The Running Shoes
November 21, 2011
The class had started. The noise of 8th graders taking out their textbooks, pens and pencils filled the room. An unfamiliar girl standing next to the homeroom teacher grabbed everyone’s attention.
She was tall and thin, but different from typical teenagers who usually seem shy and look crouched. She stood up straight, looking at our class with a slight smile on her face. I tend to compare people to animals and she looked like an elite race horse. Long legs, great posture, shiny black hair and big wise eyes of the same colour.
“This is Elena Fedotova. She is our new classmate,” announced our homeroom teacher.
“Hello,” said Elena and took the nearest empty seat.
During the breaks, most of the class gathered around her, eager to know more about Elena. It turned out that she had come from another city and that she was an orphan living with her grandparents.
That day in Physical Education we were doing running drills. The teacher broke us up into pairs, and it turned out I was running with Elena. Until then, I held the best time in those running drills, but Elena was faster than me by two seconds. Once again, she reminded me of a race horse. Her run was so powerful and graceful! The teacher even said, “If you practise enough, you will be setting new records here.”
We frequently competed with her in running, but purely as friends. It was no surprise that she was faster, but my results were getting better. After another run, on our way to changing rooms, she told me that she wanted to get into a sports college. I supported her idea since she really had the potential.
During the summer break, I got an unpleasant call from our homeroom teacher: “Elena was hit by a car and she is in the hospital now. We’re going to see her today.”
Some drunk driver had hit her while she was riding her bicycle and had disappeared from the scene. There were no witnesses, and he was not found and proven guilty.
The injuries were so bad that the doctors could only amputate her whole leg.
I decided to see her alone, without my classmates. It was hard to imagine the horror of her tragedy—her whole future was in her legs, and she wanted to go into sports, but now she had to let go of her dreams. I expected to see her in hysteria and depression and was ready to calm her down, but, as it turned out, she did not need that.
When I came into the hospital room, Elena was lying there covered with bruises and abrasions. I was shocked and tears filled my eyes, but she turned her face to me and with an empty smile said, “Hello.” It was me who wanted to burst into tears and cry, but there wasn’t a single tear in her eyes. They were filled with pain and resignation.
“Dasha, don’t cry,” she said. “And don’t look at me so!”
I sent her a questioning look.
“As if I’m disabled”, she clarified. “I’m not! And I don’t want you to pity me.”
I said, “I admire your courage, Lena” and sat next to her.
She asked me to take out a box under her bed. It was a Reebok shoes box. She opened it and took out a pair of expensive, brand new running shoes.
“My aunt bought these for me in Moscow.
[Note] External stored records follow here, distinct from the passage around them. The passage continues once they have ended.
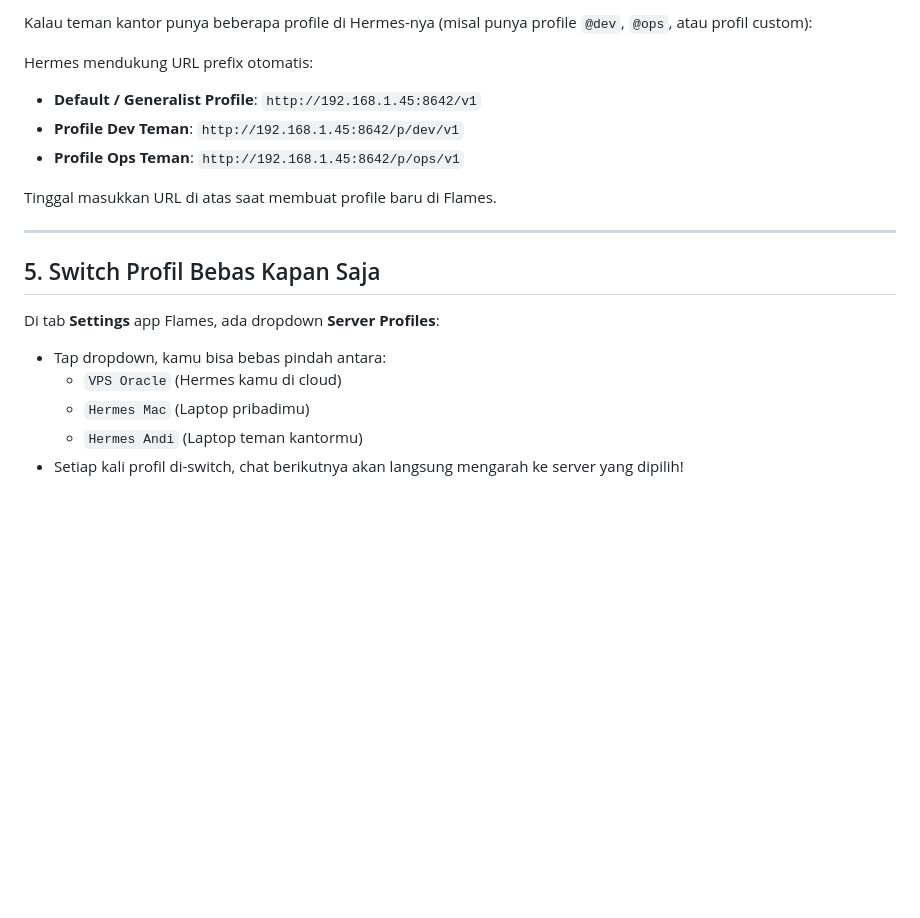
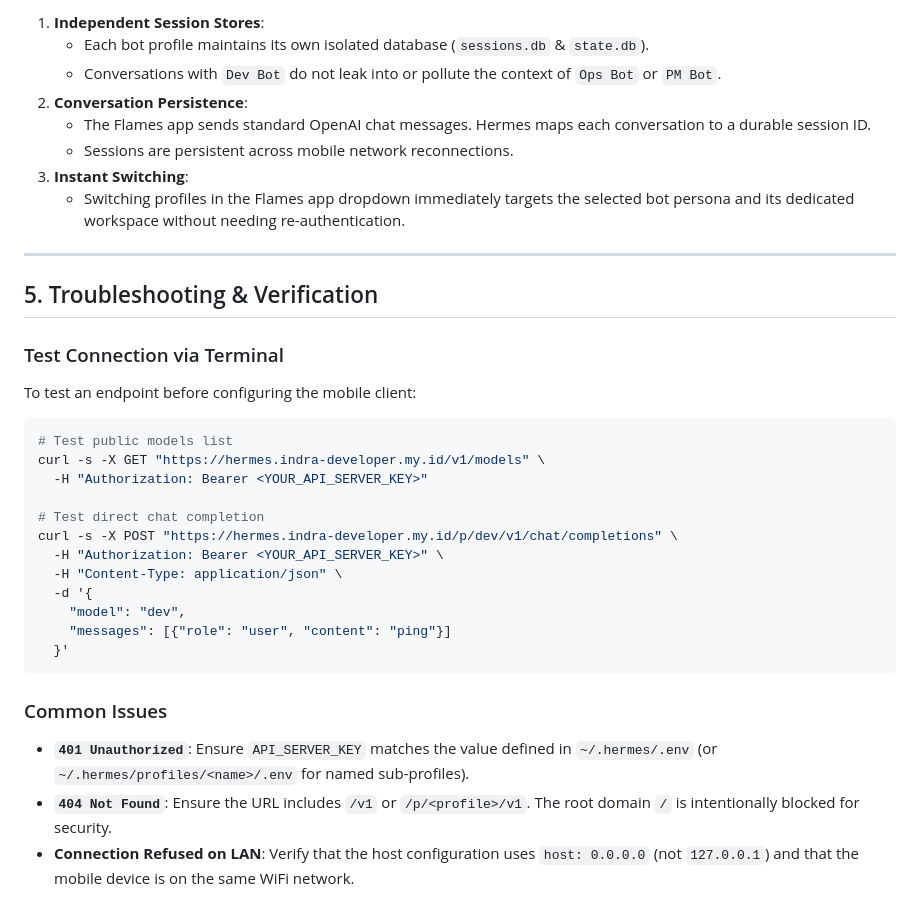
Before and after one commit to indrakurniawan902/flutter-ai-agent, a Markdown page: docs/connecting-to-remote-hermes.md, the part around one of its changes. GitHub-like rendering; blank space fills up the shorter version.

````diff
--- a/docs/connecting-to-remote-hermes.md
+++ b/docs/connecting-to-remote-hermes.md
@@ -92,19 +135,35 @@ qrencode -t ansiutf8 '{"gatewayUrl":"http://192.168.1.45:8642/v1","token":"teman
 
-Kalau teman kantor punya beberapa profile di Hermes-nya (misal punya profile `@dev`, `@ops`, atau profil custom):
-
-Hermes mendukung URL prefix otomatis:
-- **Default / Generalist Profile**: `http://192.168.1.45:8642/v1`
-- **Profile Dev Teman**: `http://192.168.1.45:8642/p/dev/v1`
-- **Profile Ops Teman**: `http://192.168.1.45:8642/p/ops/v1`
-
-Tinggal masukkan URL di atas saat membuat profile baru di Flames.
+1. **Independent Session Stores**:
+   - Each bot profile maintains its own isolated database (`sessions.db` & `state.db`).
+   - Conversations with `Dev Bot` do not leak into or pollute the context of `Ops Bot` or `PM Bot`.
+2. **Conversation Persistence**:
+   - The Flames app sends standard OpenAI chat messages. Hermes maps each conversation to a durable session ID.
+   - Sessions are persistent across mobile network reconnections.
+3. **Instant Switching**:
+   - Switching profiles in the Flames app dropdown immediately targets the selected bot persona and its dedicated workspace without needing re-authentication.
 
 ---
 
-## 5. Switch Profil Bebas Kapan Saja
-Di tab **Settings** app Flames, ada dropdown **Server Profiles**:
-- Tap dropdown, kamu bisa bebas pindah antara:
-  - `VPS Oracle` (Hermes kamu di cloud)
-  - `Hermes Mac` (Laptop pribadimu)
-  - `Hermes Andi` (Laptop teman kantormu)
-- Setiap kali profil di-switch, chat berikutnya akan langsung mengarah ke server yang dipilih!
+## 5. Troubleshooting & Verification
+
+### Test Connection via Terminal
+To test an endpoint before configuring the mobile client:
+```bash
+# Test public models list
+curl -s -X GET "https://hermes.indra-developer.my.id/v1/models" \
+  -H "Authorization: Bearer <YOUR_API_SERVER_KEY>"
+
+# Test direct chat completion
+curl -s -X POST "https://hermes.indra-developer.my.id/p/dev/v1/chat/completions" \
+  -H "Authorization: Bearer <YOUR_API_SERVER_KEY>" \
+  -H "Content-Type: application/json" \
+  -d '{
+    "model": "dev",
+    "messages": [{"role": "user", "content": "ping"}]
+  }'
+```
+
+### Common Issues
+- **`401 Unauthorized`**: Ensure `API_SERVER_KEY` matches the value defined in `~/.hermes/.env` (or `~/.hermes/profiles/<name>/.env` for named sub-profiles).
+- **`404 Not Found`**: Ensure the URL includes `/v1` or `/p/<profile>/v1`. The root domain `/` is intentionally blocked for security.
+- **Connection Refused on LAN**: Verify that the host configuration uses `host: 0.0.0.0` (not `127.0.0.1`) and that the mobile device is on the same WiFi network.
````
Also changed, not shown: other parts of docs/connecting-to-remote-hermes.md (+109 -66 lines).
These are official running shoes from the last Olympiad. I kept them for a special moment; I did not want to wear them for everyday practises. There is no point of me keeping them anymore. Here,” she gave me the shoe box. “They’re yours.”
“Maybe you could still wear them?” I tried to convince her.
She laughed and said, “Well, maybe in my dreams.”
This visit affected me in a very deep way. Since then, I don’t put anything away for a special moment because it might never come. Now it seems that it’s only worth it to value the very moment you’re living in and what you have in this very moment.
In a month, Elena went to Moscow to live with her aunt, where she could get a much better artificial limb. From her letters, I found out that she was preparing to go to medical school. As she said, she wanted to be “useful” to this world. I had no doubt about her decision.
In the letters Elena always asked me if I'd been running in those shoes. The answer was “yes.” Even though they were big for me, I wore them every run. One day I felt as if these shoes called me to run, as if they were saying, “Wear me! Let’s go jogging!” I mailed Lena about it. She replied that she dreamed about a run that day.
Three years after the accident, I received a letter from Elena. It was a picture of her on the running track. She was running with a prosthetic leg, like a race horse, as I remembered her. There were the same Reeboks on her feet. At this moment I understood why she said that she was not a disabled person. A disabled person is not the one who is missing a leg, but the one who whines about his injury (physical or spiritual) and just waits for someone who will pity and comfort him. Disability is a lack of spirit, not a part of the body. Elena is not a disabled person; she is person with strong spirit and will. I admire and follow her example.
~ 927 words.